Assessment of Water Age and Quality in the Stamford, Connecticut Water Distribution System

Publication Year:
2004
Usage 519
Abstract Views 341
Downloads 178
Repository URL:
https://scholarworks.umass.edu/cee_ewre/23
Author(s):
Kansas, George
Tags:
Environmental Engineering
article description

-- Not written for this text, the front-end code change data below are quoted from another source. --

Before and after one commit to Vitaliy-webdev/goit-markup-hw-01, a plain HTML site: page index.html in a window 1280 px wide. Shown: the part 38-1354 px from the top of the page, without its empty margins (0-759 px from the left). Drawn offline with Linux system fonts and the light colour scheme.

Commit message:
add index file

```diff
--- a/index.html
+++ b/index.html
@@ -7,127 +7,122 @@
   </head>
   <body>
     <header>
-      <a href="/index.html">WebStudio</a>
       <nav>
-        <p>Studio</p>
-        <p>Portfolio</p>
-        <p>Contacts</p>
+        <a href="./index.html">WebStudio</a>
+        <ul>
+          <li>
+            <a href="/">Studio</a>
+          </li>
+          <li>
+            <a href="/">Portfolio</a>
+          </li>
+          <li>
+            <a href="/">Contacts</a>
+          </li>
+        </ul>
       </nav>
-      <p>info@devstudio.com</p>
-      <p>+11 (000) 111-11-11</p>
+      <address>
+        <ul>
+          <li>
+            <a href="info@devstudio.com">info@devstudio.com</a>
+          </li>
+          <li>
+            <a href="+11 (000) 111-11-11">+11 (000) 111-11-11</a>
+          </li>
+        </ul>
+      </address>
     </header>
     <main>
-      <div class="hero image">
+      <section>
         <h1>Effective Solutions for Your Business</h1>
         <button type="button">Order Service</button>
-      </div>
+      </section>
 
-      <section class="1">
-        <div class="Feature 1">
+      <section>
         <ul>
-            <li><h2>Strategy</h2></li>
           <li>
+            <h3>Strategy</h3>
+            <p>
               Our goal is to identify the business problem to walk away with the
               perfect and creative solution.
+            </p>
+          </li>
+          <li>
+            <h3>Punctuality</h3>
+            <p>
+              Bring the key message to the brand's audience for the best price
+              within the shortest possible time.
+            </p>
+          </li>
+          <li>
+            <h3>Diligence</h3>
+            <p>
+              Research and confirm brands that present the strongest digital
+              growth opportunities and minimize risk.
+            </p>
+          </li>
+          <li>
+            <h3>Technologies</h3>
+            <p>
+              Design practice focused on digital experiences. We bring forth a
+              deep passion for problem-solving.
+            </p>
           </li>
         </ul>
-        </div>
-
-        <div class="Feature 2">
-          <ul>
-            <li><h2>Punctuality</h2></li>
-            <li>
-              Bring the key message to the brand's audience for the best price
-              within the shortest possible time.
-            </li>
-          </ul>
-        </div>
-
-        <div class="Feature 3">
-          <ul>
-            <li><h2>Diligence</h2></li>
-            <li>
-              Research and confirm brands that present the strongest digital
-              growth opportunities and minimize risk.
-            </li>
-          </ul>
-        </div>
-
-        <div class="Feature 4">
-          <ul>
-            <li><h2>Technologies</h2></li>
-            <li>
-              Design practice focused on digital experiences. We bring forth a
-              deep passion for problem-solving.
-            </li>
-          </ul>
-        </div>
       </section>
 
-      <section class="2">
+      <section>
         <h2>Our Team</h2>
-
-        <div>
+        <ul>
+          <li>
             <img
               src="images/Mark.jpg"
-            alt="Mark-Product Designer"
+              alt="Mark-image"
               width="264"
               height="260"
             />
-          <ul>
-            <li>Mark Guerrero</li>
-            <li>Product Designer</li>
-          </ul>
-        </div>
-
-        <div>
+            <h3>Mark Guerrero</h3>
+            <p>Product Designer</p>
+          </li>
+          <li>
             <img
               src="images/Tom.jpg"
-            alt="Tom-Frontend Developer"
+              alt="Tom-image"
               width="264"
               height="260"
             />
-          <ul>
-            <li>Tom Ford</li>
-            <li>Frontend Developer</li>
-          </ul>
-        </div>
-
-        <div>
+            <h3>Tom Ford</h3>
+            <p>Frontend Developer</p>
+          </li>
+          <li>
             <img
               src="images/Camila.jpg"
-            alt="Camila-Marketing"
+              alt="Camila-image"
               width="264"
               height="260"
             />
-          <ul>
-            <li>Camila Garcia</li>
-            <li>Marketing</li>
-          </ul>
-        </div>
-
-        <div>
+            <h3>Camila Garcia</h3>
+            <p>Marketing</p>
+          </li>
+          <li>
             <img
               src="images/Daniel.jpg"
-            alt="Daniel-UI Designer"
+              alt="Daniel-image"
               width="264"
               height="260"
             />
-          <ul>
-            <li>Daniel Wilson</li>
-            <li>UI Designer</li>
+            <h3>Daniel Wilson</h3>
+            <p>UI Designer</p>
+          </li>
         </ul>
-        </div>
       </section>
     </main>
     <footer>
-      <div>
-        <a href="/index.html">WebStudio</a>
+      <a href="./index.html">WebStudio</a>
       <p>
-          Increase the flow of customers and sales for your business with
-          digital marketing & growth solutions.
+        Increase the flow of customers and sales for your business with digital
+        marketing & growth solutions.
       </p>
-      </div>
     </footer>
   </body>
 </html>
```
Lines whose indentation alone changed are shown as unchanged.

Disinfection by-product (DBP) concentrations in drinking water distribution systems are of concern due to potential health effects. Due to the US EPA Stage 2 DisinfectantlDisinfection By-Product (DIDBP) Rule, proposed in 2003, water utilities are investigating the effects of distribution systems on water quality. Under the Stage 2 DIDBP Rule, there will be a change from use of a system-wide running annual average (RAA) to the use of locational running annual averages (LRAA) for compliance with DBP maximum contaminant levels (MCLs). The Aquarion Water Company of Connecticut (A WC) funded research into improved understanding of water quality. In the Stamford, CT distribution system, the objectives of the research were to: 1. Use fluoride tracer studies to assess hydraulic residence times; 2. Evaluate factors that affect DBP formation through field testing and laboratory experiments; 3. Understand temporal and spatial variations in DBP concentrations; and 4. In preparation for new regulations, use historical water quality data and research results to identify future water quality monitoring locations in the distribution system. The fluoride tracer studies were conducted during three separate sampling events (summer 2002, winter 2003, and summer 2003). In order to determine the spatial and temporal effects on water quality in the distribution system, field measurements of pH levels, water temperatures, and free chlorine residuals were made. In addition, samples were collected for laboratory analyses of natural organic matter (NOM), UV absorbance, and DBPs. The laboratory bottle tests used water taken from the SWTP clearwell effluent. Sterilized BOD bottles were filled at the beginning of the sampling events and held in a dark, temperature controlled climate to simulate the conditions in the distribution system. At various time intervals, bottles were opened and the free chlorine residual was measured while samples were collected for DBP analyses. For the summer 2002 sampling event, hydraulic residence times at monitoring sites ranged from 2 hours to 46 hours. Free chlorine residuals ranged from 1.14 mgIL at the - SWTP to 0.07 mgIL at the Long Ridge Fire Station (FS) #2 site, which had the longest residence time of the sites sampled. The TTHM concentrations in the distribution system increased with water age (maximum value = 88 p,gIL) while HAA concentrations increase to a maximum value (87 p,gIL) and then degraded for longer water ages. The effect of a water storage facility was observed at the Pond Road sampling site where an increase in fluoride concentration occurred during the step-down in fluoride dosage, probably caused by the discharge of older water with higher fluoride levels from the Roxbury storage tank. The winter 2003 event sampling sites were similar to those of the summer 2002 event in order to evaluate seasonal effects on water age. Compared to the summer 2002 results, water ages, which ranged from approximately 3 hours to 160 hours, increased due to lower water demands. The free chlorine residual (1.13 mg/L to 0.26 mgIL) had a much slower decay rate due to colder temperatures, which also resulted in the lack of noticeable HAA degradation. However, DBP levels were considerably lower than those found in the summer 2002 sampling event. The summer 2003 event showed similar trends as fonnd in the summer 2002 event. Water ages ranged from approximately 3 hours to 66 hours and the free chlorine residual ranged from 1.13 mgIL to 0.02 mgIL. TTHl\![ concentrations increased with increasing water age, reaching a maximum of III p.gIL. The peak HAA concentration (40 p.gIL) was fonnd at a residence time of 9.8 hours and showed signs of degradation at sites with greater water ages. As fonnd in the summer of 2002, some sampling sites had longer residence times due to the release of water from the Roxbury storage tanle Associated with these longer residence times were elevated THl\![ concentrations, indicating that the Roxbury storage tank contributed in some manner to the deterioration of water quality in the distribution system. Based on the Awe historical data and the findings of this research, recommendations were made as to potential water quality monitoring sites required nnder the proposed Stage 2 DIDBP Rule. These sites will be more indicative of high DBP levels and will factor in the effects associated with water storage facilities. iv